Can Bangladesh become a knowledge economy?
As we say goodbye to the terrible year of 2020 and enter not just a new year in 2021 but a new decade to 2030, it is time to look ahead with some sense of optimism for our country over the coming decade.
Bangladesh has the opportunity and potential for becoming a significant knowledge-based economy by 2030 if we make the right decisions and investments going forward. Unfortunately, at the moment we are in a poor position, as was demonstrated by the publication of this year's Global Knowledge Index by UNDP, in which Bangladesh ranked 112th out of 138 countries—we were the lowest ranked in South Asia, with India ranking highest in our region. We need to make a conscious decision to enhance our rank every year over the next 10 years and make the requisite investments to achieve that as a matter of high national priority.
What steps could be taken in this regard? The first point to make is that what I am advocating for will not cost any more money, so finance is not a significant constraint. Rather, the major decision we need to collectively take as a country is to acknowledge that we are not headed in the right direction, and hence, we need a major paradigm shift to change our direction of travel. This needs to be a collective decision not only by our political leaders but by every parent and young person who wants to be better educated, in a manner befitting the new paradigm rather than business-as-usual.
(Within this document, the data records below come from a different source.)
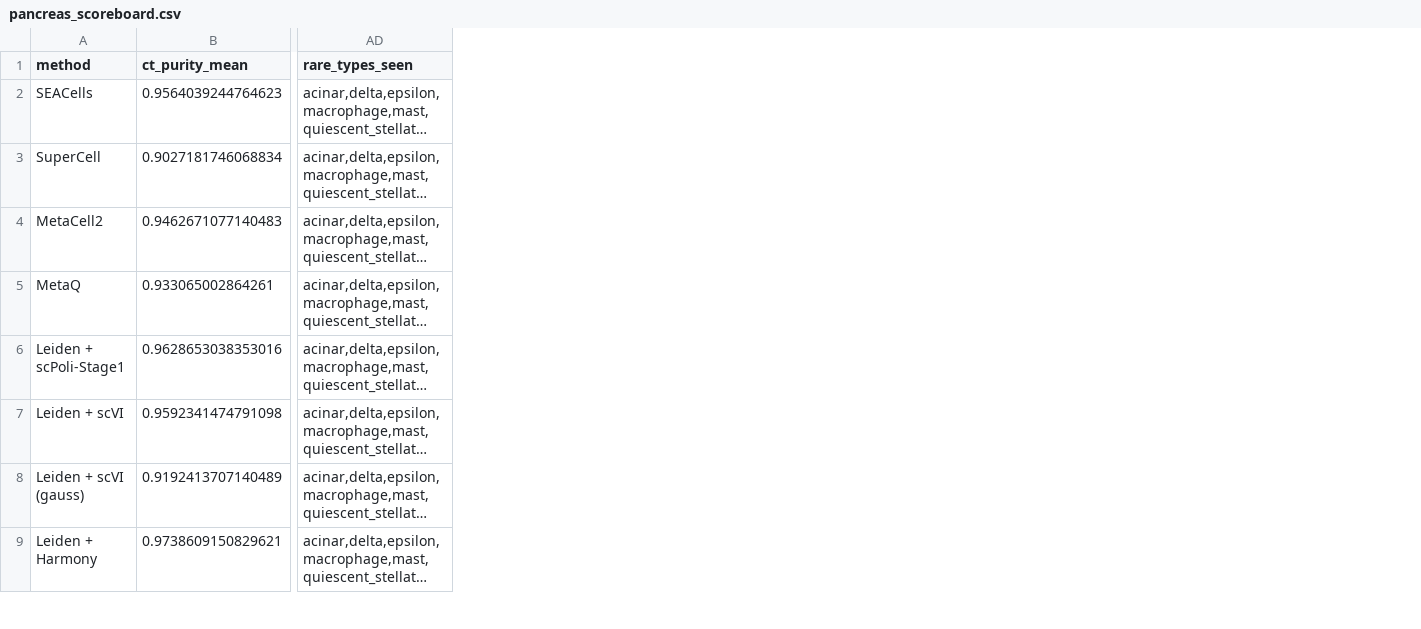
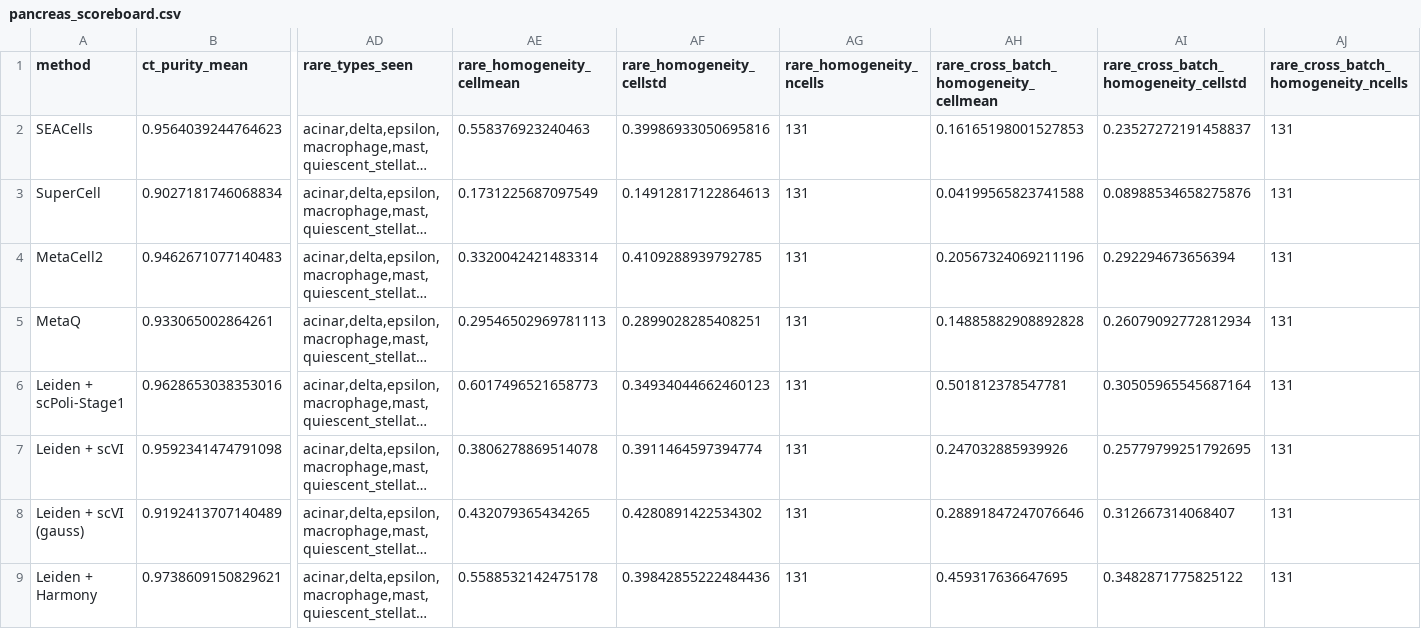
Before and after one commit to fatisati/interpretable-prototype, a CSV file: files/tables/d42_scoreboard/pancreas_scoreboard.csv, drawn as a sheet; only a part is shown, gaps mark what is left out; long unchanged cells end in …; the diff names each change by its address in the sheet, - before the commit and + after, or states it on an @@ line.

```diff
--- a/files/tables/d42_scoreboard/pancreas_scoreboard.csv
+++ b/files/tables/d42_scoreboard/pancreas_scoreboard.csv
+column AE (rare_homogeneity_cellmean), rows 2-9: 0.558376923240463 | 0.1731225687097549 | 0.3320042421483314 | 0.29546502969781113 | 0.6017496521658773 | 0.3806278869514078 | 0.432079365434265 | 0.5588532142475178
+column AF (rare_homogeneity_cellstd), rows 2-9: 0.39986933050695816 | 0.14912817122864613 | 0.4109288939792785 | 0.2899028285408251 | 0.34934044662460123 | 0.3911464597394774 | 0.4280891422534302 | 0.39842855222484436
+column AG (rare_homogeneity_ncells), rows 2-9: all 131
+column AH, rows 1-9: rare_cross_batch_homogeneity_cellmean | 0.16165198001527853 | 0.04199565823741588 | 0.20567324069211196 | 0.14885882908892828 | 0.501812378547781 | 0.247032885939926 | 0.28891847247076646 | 0.459317636647695
+column AI, rows 1-9: rare_cross_batch_homogeneity_cellstd | 0.23527272191458837 | 0.08988534658275876 | 0.292294673656394 | 0.26079092772812934 | 0.30505965545687164 | 0.25779799251792695 | 0.312667314068407 | 0.3482871775825122
+column AJ, rows 1-9: rare_cross_batch_homogeneity_ncells | 131 | 131 | 131 | 131 | 131 | 131 | 131 | 131
```
Also changed, not shown: files/tables/d42_scoreboard/lung_scoreboard.csv, files/tables/d42_scoreboard/pbmc-immune_scoreboard.csv, 3 other files.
We need to start with the tertiary education system, where Bangladesh now has over a hundred universities, counting both public as well as private universities. While this is indeed a significant achievement in terms of quantity, most are very poor in terms of quality. Indeed, in global rankings of the world's top most universities, even Bangladesh's foremost University of Dhaka has been dropping down the ranking over the last few years.
Hence, we need to focus on changing the universities from being simple certificate-issuing factories to actual places of learning with an emphasis on teaching skills, and the ability to think and solve problems, rather than simply pass exams through rote memorisation of information and regurgitation.
This will need a major shift in giving incentives to our teachers, who have the ability to change if the reward system for them was changed. One way this could be done is for the university authorities to reward research and innovation from faculty, and also for the national government to provide rewards, including funding for research. For genuine knowledge generation, at least two or even three percent of the national budget should be allocated to supporting nationally useful research that addresses the problems and opportunities of Bangladesh. This will be a major indicator of whether we genuinely graduate out of Least Developed Country (LDC) status over the next few years. We cannot graduate as long as we remain dependent on international consultants to fly in and give us knowledge. We must generate our own knowledge or we will remain dependent forever.
The second major change in investment opportunities should be in making funding from the banking sector available for young entrepreneurs, with a focus on green business opportunities. While this has indeed started, it needs to be scaled up very rapidly as part of the global economy and not only confined to the Bangladesh economy alone. The Covid-19 pandemic has already led to many thousands of Bangladeshi labourers returning home while at the same time, the world economy and education has shifted online, so that we don't have to travel to another country to engage in providing services globally. The biggest raw material for making the most of this opportunity is young people, both girls as well as boys, of which we have many millions. However, we can only gain the benefits if we invest in educating our bright and eager youth to learn the capacity to use the internet to connect to the global economy on a major scale.
The third major step we will need to take is to enable the Bangladesh economy to link more effectively and efficiently with the global economy, and one way this could be done would be to make the Bangladesh Taka into a freely convertible currency. The time has indeed come for Bangladesh to allow this step to be planned and implemented in the next few years. It will be a huge step forward for our economy.
Finally, we will have to change the pattern of our education, including more effective vocational training as well as better quality secondary education, and indeed even primary education, for our children. None of this will require new funding, but it will require us to change the way we do things and how we incentivise teachers at all levels. If these policy steps are taken and implemented sincerely, we could indeed change the face of our country by the end of the coming decade.
I believe that our single greatest national asset are our young girls and boys, and if we are able to invest in educating them better, we can indeed transition to a significant knowledge-based economy within a decade. However, it will require a national consensus for us to make the necessary paradigm shift needed.
Dr Saleemul Huq is Director of the International Centre for Climate Change and Development at the Independent University Bangladesh.